Title:
BUOYANT LANTERN SUPPORT
United States Patent 3614417


Abstract:
A buoyant support for portable lanterns of molded thermoplastic construction includes a lantern-receiving socket of varying cross-sectional configuration designed to permit the support to be used with lanterns having different size bases. The ballast chamber of the support is divided by a series of primary and secondary baffles to inhibit movement of the water which is used as a liquid ballast in the support.



Inventors:
SANFORD CLARENCE H
Application Number:
04/848970
Publication Date:
10/19/1971
Filing Date:
08/11/1969
Assignee:
CLARENCE H. SANFORD
Primary Class:
Other Classes:
362/181, 362/190, 362/341, 362/415, 441/28, D26/50
International Classes:
A01K75/02; F21L19/00; (IPC1-7): F21V31/00
Field of Search:
240/52R,82,83,11.1 9
View Patent Images:
US Patent References:
3513797ENERGY-ABSORBING BEACH FOR SHIP'S WELLS AND TANKS1970-05-26Frankel
3382834Ship stabilizer1968-05-14Lewis
3137872N/A1964-06-23Edwards
3097622Stabilization of floating bodies1963-07-16Bell
2917755Floating lantern support1959-12-22Peck
2761423Liquid container1956-09-04Heidler
0932722N/A1909-08-31

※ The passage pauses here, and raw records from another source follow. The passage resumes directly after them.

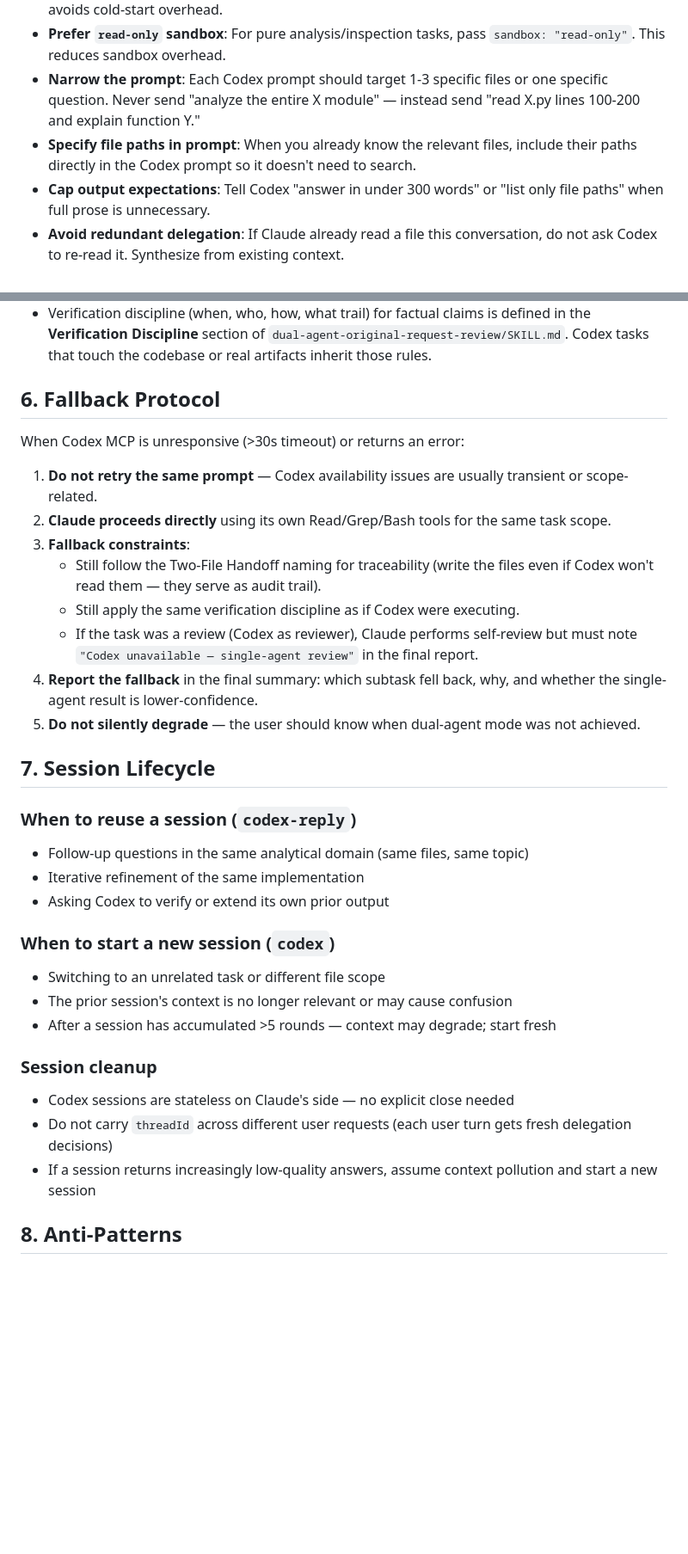
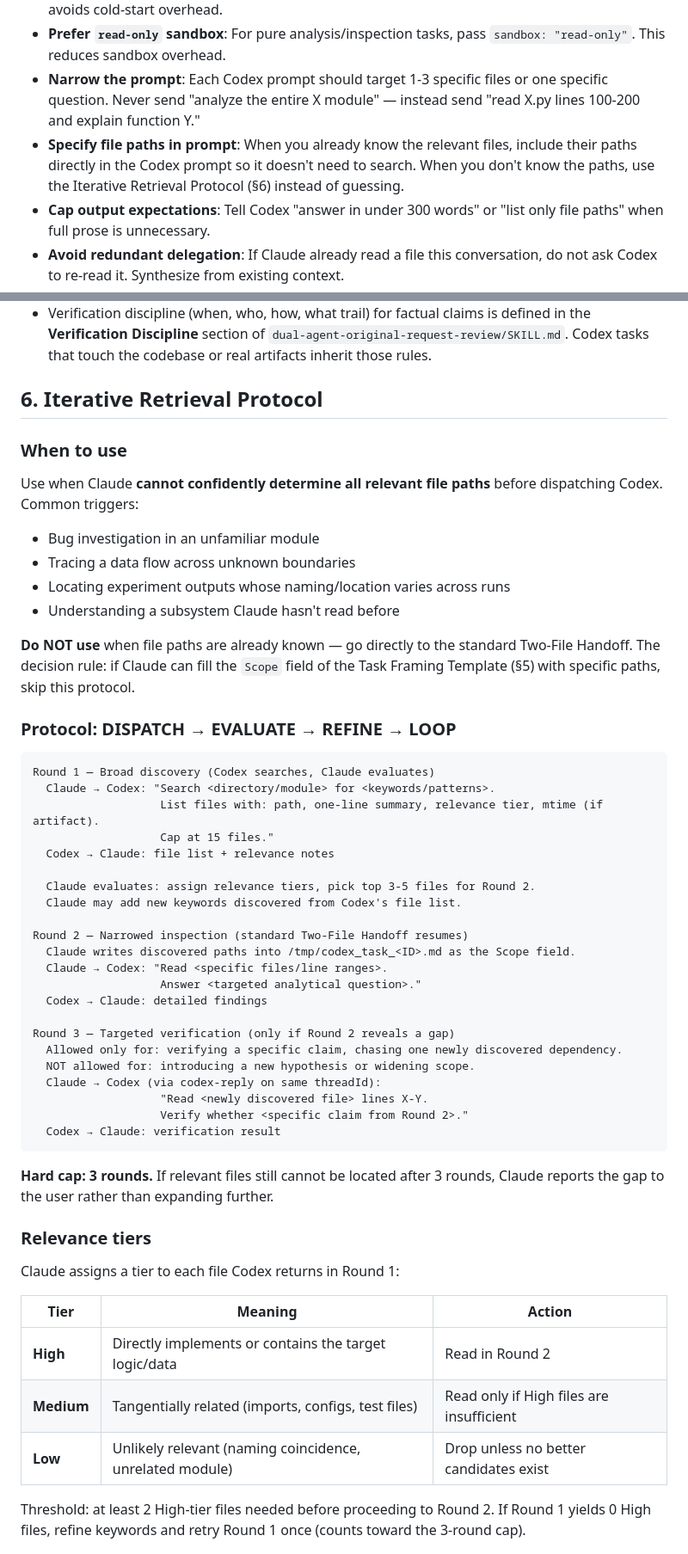
Before and after one commit to Develata/Deve-Skills, a Markdown page: MJ-skill/codex-orchestration/SKILL.md, 2 parts joined by grey strips. Shown at 86% size. GitHub-like rendering; blank space fills up the shorter version.

Commit message:
Add Iterative Retrieval Protocol: progressive context refinement for exploratory tasks

````diff
--- a/MJ-skill/codex-orchestration/SKILL.md
+++ b/MJ-skill/codex-orchestration/SKILL.md
@@ -88,7 +76,7 @@ Default role mapping by task type:
 - **Reuse sessions**: After the first `mcp__codex__codex` call returns a `threadId`, use `mcp__codex__codex-reply` with that `threadId` for follow-up questions in the same domain. This avoids cold-start overhead.
 - **Prefer `read-only` sandbox**: For pure analysis/inspection tasks, pass `sandbox: "read-only"`. This reduces sandbox overhead.
 - **Narrow the prompt**: Each Codex prompt should target 1-3 specific files or one specific question. Never send "analyze the entire X module" — instead send "read X.py lines 100-200 and explain function Y."
-- **Specify file paths in prompt**: When you already know the relevant files, include their paths directly in the Codex prompt so it doesn't need to search.
+- **Specify file paths in prompt**: When you already know the relevant files, include their paths directly in the Codex prompt so it doesn't need to search. When you don't know the paths, use the Iterative Retrieval Protocol (§6) instead of guessing.
 - **Cap output expectations**: Tell Codex "answer in under 300 words" or "list only file paths" when full prose is unnecessary.
 - **Avoid redundant delegation**: If Claude already read a file this conversation, do not ask Codex to re-read it. Synthesize from existing context.
 - **Parallel over serial**: When 2-4 independent questions are needed, launch parallel `mcp__codex__codex` calls rather than sequential ones.
@@ -133,34 +121,57 @@ Non-goals:       [what this task explicitly does NOT cover]
 - When assumptions are necessary, declare them and mark them as assumptions.
 - Verification discipline (when, who, how, what trail) for factual claims is defined in the **Verification Discipline** section of `dual-agent-original-request-review/SKILL.md`. Codex tasks that touch the codebase or real artifacts inherit those rules.
 
-## 6. Fallback Protocol
+## 6. Iterative Retrieval Protocol
 
-When Codex MCP is unresponsive (>30s timeout) or returns an error:
+### When to use
 
-1. **Do not retry the same prompt** — Codex availability issues are usually transient or scope-related.
-2. **Claude proceeds directly** using its own Read/Grep/Bash tools for the same task scope.
-3. **Fallback constraints**:
-   - Still follow the Two-File Handoff naming for traceability (write the files even if Codex won't read them — they serve as audit trail).
-   - Still apply the same verification discipline as if Codex were executing.
-   - If the task was a review (Codex as reviewer), Claude performs self-review but must note `"Codex unavailable — single-agent review"` in the final report.
-4. **Report the fallback** in the final summary: which subtask fell back, why, and whether the single-agent result is lower-confidence.
-5. **Do not silently degrade** — the user should know when dual-agent mode was not achieved.
+Use when Claude **cannot confidently determine all relevant file paths** before dispatching Codex. Common triggers:
 
-## 7. Session Lifecycle
+- Bug investigation in an unfamiliar module
+- Tracing a data flow across unknown boundaries
+- Locating experiment outputs whose naming/location varies across runs
+- Understanding a subsystem Claude hasn't read before
 
-### When to reuse a session (`codex-reply`)
-- Follow-up questions in the same analytical domain (same files, same topic)
-- Iterative refinement of the same implementation
-- Asking Codex to verify or extend its own prior output
+**Do NOT use** when file paths are already known — go directly to the standard Two-File Handoff. The decision rule: if Claude can fill the `Scope` field of the Task Framing Template (§5) with specific paths, skip this protocol.
 
-### When to start a new session (`codex`)
-- Switching to an unrelated task or different file scope
-- The prior session's context is no longer relevant or may cause confusion
-- After a session has accumulated >5 rounds — context may degrade; start fresh
+### Protocol: DISPATCH → EVALUATE → REFINE → LOOP
 
-### Session cleanup
-- Codex sessions are stateless on Claude's side — no explicit close needed
-- Do not carry `threadId` across different user requests (each user turn gets fresh delegation decisions)
-- If a session returns increasingly low-quality answers, assume context pollution and start a new session
+```
+Round 1 — Broad discovery (Codex searches, Claude evaluates)
+  Claude → Codex: "Search <directory/module> for <keywords/patterns>.
+                   List files with: path, one-line summary, relevance tier, mtime (if artifact).
+                   Cap at 15 files."
+  Codex → Claude: file list + relevance notes
 
-## 8. Anti-Patterns
+  Claude evaluates: assign relevance tiers, pick top 3-5 files for Round 2.
+  Claude may add new keywords discovered from Codex's file list.
+
+Round 2 — Narrowed inspection (standard Two-File Handoff resumes)
+  Claude writes discovered paths into /tmp/codex_task_<ID>.md as the Scope field.
+  Claude → Codex: "Read <specific files/line ranges>.
+                   Answer <targeted analytical question>."
+  Codex → Claude: detailed findings
+
+Round 3 — Targeted verification (only if Round 2 reveals a gap)
+  Allowed only for: verifying a specific claim, chasing one newly discovered dependency.
+  NOT allowed for: introducing a new hypothesis or widening scope.
+  Claude → Codex (via codex-reply on same threadId):
+                   "Read <newly discovered file> lines X-Y.
+                   Verify whether <specific claim from Round 2>."
+  Codex → Claude: verification result
+```
+
+**Hard cap: 3 rounds.** If relevant files still cannot be located after 3 rounds, Claude reports the gap to the user rather than expanding further.
+
+### Relevance tiers
+
+Claude assigns a tier to each file Codex returns in Round 1:
+
+| Tier | Meaning | Action |
+|------|---------|--------|
+| **High** | Directly implements or contains the target logic/data | Read in Round 2 |
+| **Medium** | Tangentially related (imports, configs, test files) | Read only if High files are insufficient |
+| **Low** | Unlikely relevant (naming coincidence, unrelated module) | Drop unless no better candidates exist |
+
+Threshold: at least 2 High-tier files needed before proceeding to Round 2. If Round 1 yields 0 High files, refine keywords and retry Round 1 once (counts toward the 3-round cap).
+
````
Also changed, not shown: other parts of MJ-skill/codex-orchestration/SKILL.md (+40 -12 lines).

Primary Examiner:
Queisser, Richard C.
Assistant Examiner:
Whalen, John
Claims:
What is claimed is

1. A buoyant lantern support comprising:

2. The support of claim 1 further comprising:

3. The support of claim 2 wherein:

4. The support of claim 3 further comprising:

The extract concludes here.